In full and without changes, output the data.

Provided entries section start

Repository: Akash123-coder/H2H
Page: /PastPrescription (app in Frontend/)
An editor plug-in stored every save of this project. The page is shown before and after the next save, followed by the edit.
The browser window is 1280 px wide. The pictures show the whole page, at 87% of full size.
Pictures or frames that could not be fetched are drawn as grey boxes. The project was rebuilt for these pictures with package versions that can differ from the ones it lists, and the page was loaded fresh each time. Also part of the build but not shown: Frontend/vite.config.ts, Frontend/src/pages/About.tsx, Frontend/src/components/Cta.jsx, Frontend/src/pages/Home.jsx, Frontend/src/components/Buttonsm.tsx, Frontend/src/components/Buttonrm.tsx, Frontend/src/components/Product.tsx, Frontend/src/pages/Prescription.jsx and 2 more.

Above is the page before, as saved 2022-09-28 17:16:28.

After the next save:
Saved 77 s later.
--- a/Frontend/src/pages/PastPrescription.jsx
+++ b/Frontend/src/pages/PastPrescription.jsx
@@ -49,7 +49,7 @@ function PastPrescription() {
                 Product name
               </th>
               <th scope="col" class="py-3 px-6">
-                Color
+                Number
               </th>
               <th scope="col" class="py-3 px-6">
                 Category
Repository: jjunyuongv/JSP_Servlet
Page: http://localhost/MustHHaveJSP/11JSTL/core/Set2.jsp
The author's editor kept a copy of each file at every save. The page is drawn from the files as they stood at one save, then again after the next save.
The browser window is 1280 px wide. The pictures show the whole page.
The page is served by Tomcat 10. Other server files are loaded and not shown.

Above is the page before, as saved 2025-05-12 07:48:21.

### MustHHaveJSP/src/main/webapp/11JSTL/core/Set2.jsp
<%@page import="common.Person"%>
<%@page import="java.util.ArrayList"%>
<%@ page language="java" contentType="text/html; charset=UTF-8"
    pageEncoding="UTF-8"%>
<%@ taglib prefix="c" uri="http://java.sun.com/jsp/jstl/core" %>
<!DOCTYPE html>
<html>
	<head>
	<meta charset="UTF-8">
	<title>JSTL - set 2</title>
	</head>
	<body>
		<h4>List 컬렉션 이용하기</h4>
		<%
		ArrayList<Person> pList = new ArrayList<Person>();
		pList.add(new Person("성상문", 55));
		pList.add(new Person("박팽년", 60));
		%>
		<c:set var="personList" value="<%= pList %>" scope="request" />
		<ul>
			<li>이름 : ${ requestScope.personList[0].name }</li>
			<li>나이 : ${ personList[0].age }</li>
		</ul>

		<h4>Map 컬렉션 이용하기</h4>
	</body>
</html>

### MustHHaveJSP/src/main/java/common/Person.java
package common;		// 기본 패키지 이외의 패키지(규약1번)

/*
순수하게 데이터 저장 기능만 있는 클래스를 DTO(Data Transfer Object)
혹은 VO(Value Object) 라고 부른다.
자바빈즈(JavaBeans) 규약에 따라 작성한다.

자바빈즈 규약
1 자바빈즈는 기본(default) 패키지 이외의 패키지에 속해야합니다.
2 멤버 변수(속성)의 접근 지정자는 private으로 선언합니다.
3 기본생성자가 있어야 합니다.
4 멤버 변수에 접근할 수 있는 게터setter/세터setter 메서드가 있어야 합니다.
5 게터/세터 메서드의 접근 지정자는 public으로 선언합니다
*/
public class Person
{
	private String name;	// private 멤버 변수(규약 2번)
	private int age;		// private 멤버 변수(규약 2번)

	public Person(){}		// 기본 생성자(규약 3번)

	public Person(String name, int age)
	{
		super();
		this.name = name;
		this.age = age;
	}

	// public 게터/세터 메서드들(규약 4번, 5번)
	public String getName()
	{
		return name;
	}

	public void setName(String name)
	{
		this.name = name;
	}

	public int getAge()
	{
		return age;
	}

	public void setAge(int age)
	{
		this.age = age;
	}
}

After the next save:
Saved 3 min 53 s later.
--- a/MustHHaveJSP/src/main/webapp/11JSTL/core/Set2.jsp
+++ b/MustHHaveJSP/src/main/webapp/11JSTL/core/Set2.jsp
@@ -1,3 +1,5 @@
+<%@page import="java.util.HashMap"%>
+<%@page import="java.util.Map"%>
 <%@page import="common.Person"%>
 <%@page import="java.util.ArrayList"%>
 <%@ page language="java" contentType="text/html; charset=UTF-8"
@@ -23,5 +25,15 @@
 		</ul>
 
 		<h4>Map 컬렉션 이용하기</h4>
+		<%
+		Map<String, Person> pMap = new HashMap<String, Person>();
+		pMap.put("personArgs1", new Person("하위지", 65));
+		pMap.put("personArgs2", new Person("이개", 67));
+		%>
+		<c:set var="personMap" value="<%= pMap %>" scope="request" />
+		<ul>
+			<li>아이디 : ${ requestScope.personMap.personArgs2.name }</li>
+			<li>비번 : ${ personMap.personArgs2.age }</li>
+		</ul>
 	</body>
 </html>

Provided entries section end

-- Solution for this exercise --
Repository: Akash123-coder/H2H
Page: /PastPrescription (app in Frontend/)
An editor plug-in stored every save of this project. The page is shown before and after the next save, followed by the edit.
The browser window is 1280 px wide. The pictures show the whole page, at 87% of full size.
Pictures or frames that could not be fetched are drawn as grey boxes. The project was rebuilt for these pictures with package versions that can differ from the ones it lists, and the page was loaded fresh each time. Also part of the build but not shown: Frontend/vite.config.ts, Frontend/src/pages/About.tsx, Frontend/src/components/Cta.jsx, Frontend/src/pages/Home.jsx, Frontend/src/components/Buttonsm.tsx, Frontend/src/components/Buttonrm.tsx, Frontend/src/components/Product.tsx, Frontend/src/pages/Prescription.jsx and 2 more.

Above is the page before, as saved 2022-09-28 17:16:28.

After the next save:
Saved 77 s later.
--- a/Frontend/src/pages/PastPrescription.jsx
+++ b/Frontend/src/pages/PastPrescription.jsx
@@ -49,7 +49,7 @@ function PastPrescription() {
                 Product name
               </th>
               <th scope="col" class="py-3 px-6">
-                Color
+                Number
               </th>
               <th scope="col" class="py-3 px-6">
                 Category
Repository: jjunyuongv/JSP_Servlet
Page: http://localhost/MustHHaveJSP/11JSTL/core/Set2.jsp
The author's editor kept a copy of each file at every save. The page is drawn from the files as they stood at one save, then again after the next save.
The browser window is 1280 px wide. The pictures show the whole page.
The page is served by Tomcat 10. Other server files are loaded and not shown.

Above is the page before, as saved 2025-05-12 07:48:21.

### MustHHaveJSP/src/main/webapp/11JSTL/core/Set2.jsp
<%@page import="common.Person"%>
<%@page import="java.util.ArrayList"%>
<%@ page language="java" contentType="text/html; charset=UTF-8"
    pageEncoding="UTF-8"%>
<%@ taglib prefix="c" uri="http://java.sun.com/jsp/jstl/core" %>
<!DOCTYPE html>
<html>
	<head>
	<meta charset="UTF-8">
	<title>JSTL - set 2</title>
	</head>
	<body>
		<h4>List 컬렉션 이용하기</h4>
		<%
		ArrayList<Person> pList = new ArrayList<Person>();
		pList.add(new Person("성상문", 55));
		pList.add(new Person("박팽년", 60));
		%>
		<c:set var="personList" value="<%= pList %>" scope="request" />
		<ul>
			<li>이름 : ${ requestScope.personList[0].name }</li>
			<li>나이 : ${ personList[0].age }</li>
		</ul>

		<h4>Map 컬렉션 이용하기</h4>
	</body>
</html>

### MustHHaveJSP/src/main/java/common/Person.java
package common;		// 기본 패키지 이외의 패키지(규약1번)

/*
순수하게 데이터 저장 기능만 있는 클래스를 DTO(Data Transfer Object)
혹은 VO(Value Object) 라고 부른다.
자바빈즈(JavaBeans) 규약에 따라 작성한다.

자바빈즈 규약
1 자바빈즈는 기본(default) 패키지 이외의 패키지에 속해야합니다.
2 멤버 변수(속성)의 접근 지정자는 private으로 선언합니다.
3 기본생성자가 있어야 합니다.
4 멤버 변수에 접근할 수 있는 게터setter/세터setter 메서드가 있어야 합니다.
5 게터/세터 메서드의 접근 지정자는 public으로 선언합니다
*/
public class Person
{
	private String name;	// private 멤버 변수(규약 2번)
	private int age;		// private 멤버 변수(규약 2번)

	public Person(){}		// 기본 생성자(규약 3번)

	public Person(String name, int age)
	{
		super();
		this.name = name;
		this.age = age;
	}

	// public 게터/세터 메서드들(규약 4번, 5번)
	public String getName()
	{
		return name;
	}

	public void setName(String name)
	{
		this.name = name;
	}

	public int getAge()
	{
		return age;
	}

	public void setAge(int age)
	{
		this.age = age;
	}
}

After the next save:
Saved 3 min 53 s later.
--- a/MustHHaveJSP/src/main/webapp/11JSTL/core/Set2.jsp
+++ b/MustHHaveJSP/src/main/webapp/11JSTL/core/Set2.jsp
@@ -1,3 +1,5 @@
+<%@page import="java.util.HashMap"%>
+<%@page import="java.util.Map"%>
 <%@page import="common.Person"%>
 <%@page import="java.util.ArrayList"%>
 <%@ page language="java" contentType="text/html; charset=UTF-8"
@@ -23,5 +25,15 @@
 		</ul>
 
 		<h4>Map 컬렉션 이용하기</h4>
+		<%
+		Map<String, Person> pMap = new HashMap<String, Person>();
+		pMap.put("personArgs1", new Person("하위지", 65));
+		pMap.put("personArgs2", new Person("이개", 67));
+		%>
+		<c:set var="personMap" value="<%= pMap %>" scope="request" />
+		<ul>
+			<li>아이디 : ${ requestScope.personMap.personArgs2.name }</li>
+			<li>비번 : ${ personMap.personArgs2.age }</li>
+		</ul>
 	</body>
 </html>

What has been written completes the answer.